- SUPPLIED RECORDS
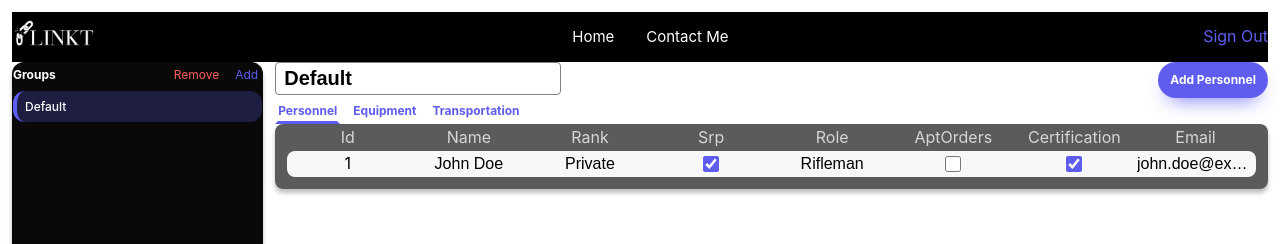
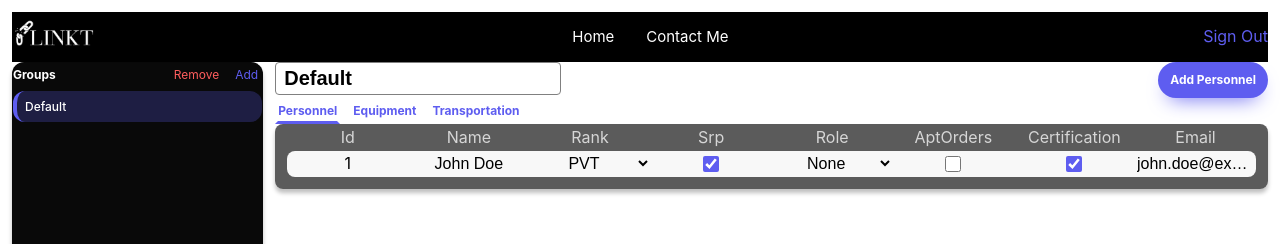
Before and after one commit to aekio/linkt, a Vue app in the folder linkt_test/: page / in a window 1280 px wide. Shown: the top 244 px of the page. Built offline with nearby package versions, Linux system fonts and the light colour scheme.

Commit message:
added select fields for Role and Rank; defined roles in Table

```diff
--- a/linkt_test/src/App.vue
+++ b/linkt_test/src/App.vue
@@ -13,9 +13,9 @@ const groups = ref<Group[]>([
   personnel: [{
     id: 1,
     name: 'John Doe',
-    rank: 'Private',
+    rank: 'PVT',
     srp: true,
-    role: 'Rifleman',
+    role: 'None',
     aptOrders: false,
     certification: true,
     email: 'john.doe@example.com'
--- a/linkt_test/src/components/Body/BodyRight/Table.vue
+++ b/linkt_test/src/components/Body/BodyRight/Table.vue
@@ -14,6 +14,13 @@ const displayedData = computed(() => {
 const displayedKeys = computed(() => {
   return displayedData.value.length ? Object.keys(displayedData.value[0]) : [];
 });
+
+//Select Field Options
+const selectFieldOptions: Record<string, string[]> = {
+  rank: ['-','PVT', 'PFC', 'SPC', 'SGT', 'SSG', 'SFC', 'MSG','1SGT', 'SGM', '2LT', '1LT',  'CPT', 'MAJ', 'LTC', 'COL', 'BG','MG','LTG','GEN'],
+  role: ['None', 'Unit Movement Officer', 'Hazmat' ,'OIC', 'NCOIC', 'Commander'],
+};
+
 </script>
 
 <template>
@@ -29,8 +36,13 @@ const displayedKeys = computed(() => {
       <tr v-for="groupObject in displayedData" :key= "groupObject.id">
         <td class="table-cell" v-for="keyPair in displayedKeys" :key="keyPair">
           <div class="id-cell" v-if="keyPair === 'id' ">{{ groupObject[keyPair] }}</div>
-          <input v-if="typeof (groupObject as any)[keyPair] === 'boolean'" class="table-input" v-model="(groupObject as any)[keyPair]" type="checkbox" style="width: 16px; height: 16px; accent-color: #5E5DF0; vertical-align: middle;" />
-          <input v-if="typeof (groupObject as any)[keyPair] === 'string'" class="table-input" v-model="(groupObject as any)[keyPair]" type="text" />
+          <input v-else-if="typeof (groupObject as any)[keyPair] === 'boolean'" class="table-input" v-model="(groupObject as any)[keyPair]" type="checkbox" style="width: 16px; height: 16px; accent-color: #5E5DF0; vertical-align: middle;" />
+          <select v-else-if="selectFieldOptions[keyPair]" class="table-input" v-model="(groupObject as any)[keyPair]">
+            <option v-for="option in selectFieldOptions[keyPair]" :key="option" :value="option">
+              {{ option }}
+            </option>
+          </select>
+          <input v-else-if="typeof (groupObject as any)[keyPair] === 'string'" class="table-input" v-model="(groupObject as any)[keyPair]" type="text" />
         </td>
       </tr>
     </tbody>
--- a/linkt_test/src/components/Body/BodyRight/TableContainer.vue
+++ b/linkt_test/src/components/Body/BodyRight/TableContainer.vue
@@ -22,9 +22,9 @@ function addToGroup(group: Group | null) {
         group?.personnel.push({
             id: group.personnel.length +1,
             name:'Default Name',
-            rank: 'Default Rank',
+            rank: '-',
             srp: false,
-            role: 'Default Role',
+            role: 'None',
             aptOrders: false,
             certification: false,
             email: 'Default.email@example.com',
```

- PROBLEM DESCRIPTION
Identify the lines of the data that contain the word "model". Copy each of them.

- EXPECTED OUTPUT
-          <input v-if="typeof (groupObject as any)[keyPair] === 'boolean'" class="table-input" v-model="(groupObject as any)[keyPair]" type="checkbox" style="width: 16px; height: 16px; accent-color: #5E5DF0; vertical-align: middle;" />
-          <input v-if="typeof (groupObject as any)[keyPair] === 'string'" class="table-input" v-model="(groupObject as any)[keyPair]" type="text" />
+          <input v-else-if="typeof (groupObject as any)[keyPair] === 'boolean'" class="table-input" v-model="(groupObject as any)[keyPair]" type="checkbox" style="width: 16px; height: 16px; accent-color: #5E5DF0; vertical-align: middle;" />
+          <select v-else-if="selectFieldOptions[keyPair]" class="table-input" v-model="(groupObject as any)[keyPair]">
+          <input v-else-if="typeof (groupObject as any)[keyPair] === 'string'" class="table-input" v-model="(groupObject as any)[keyPair]" type="text" />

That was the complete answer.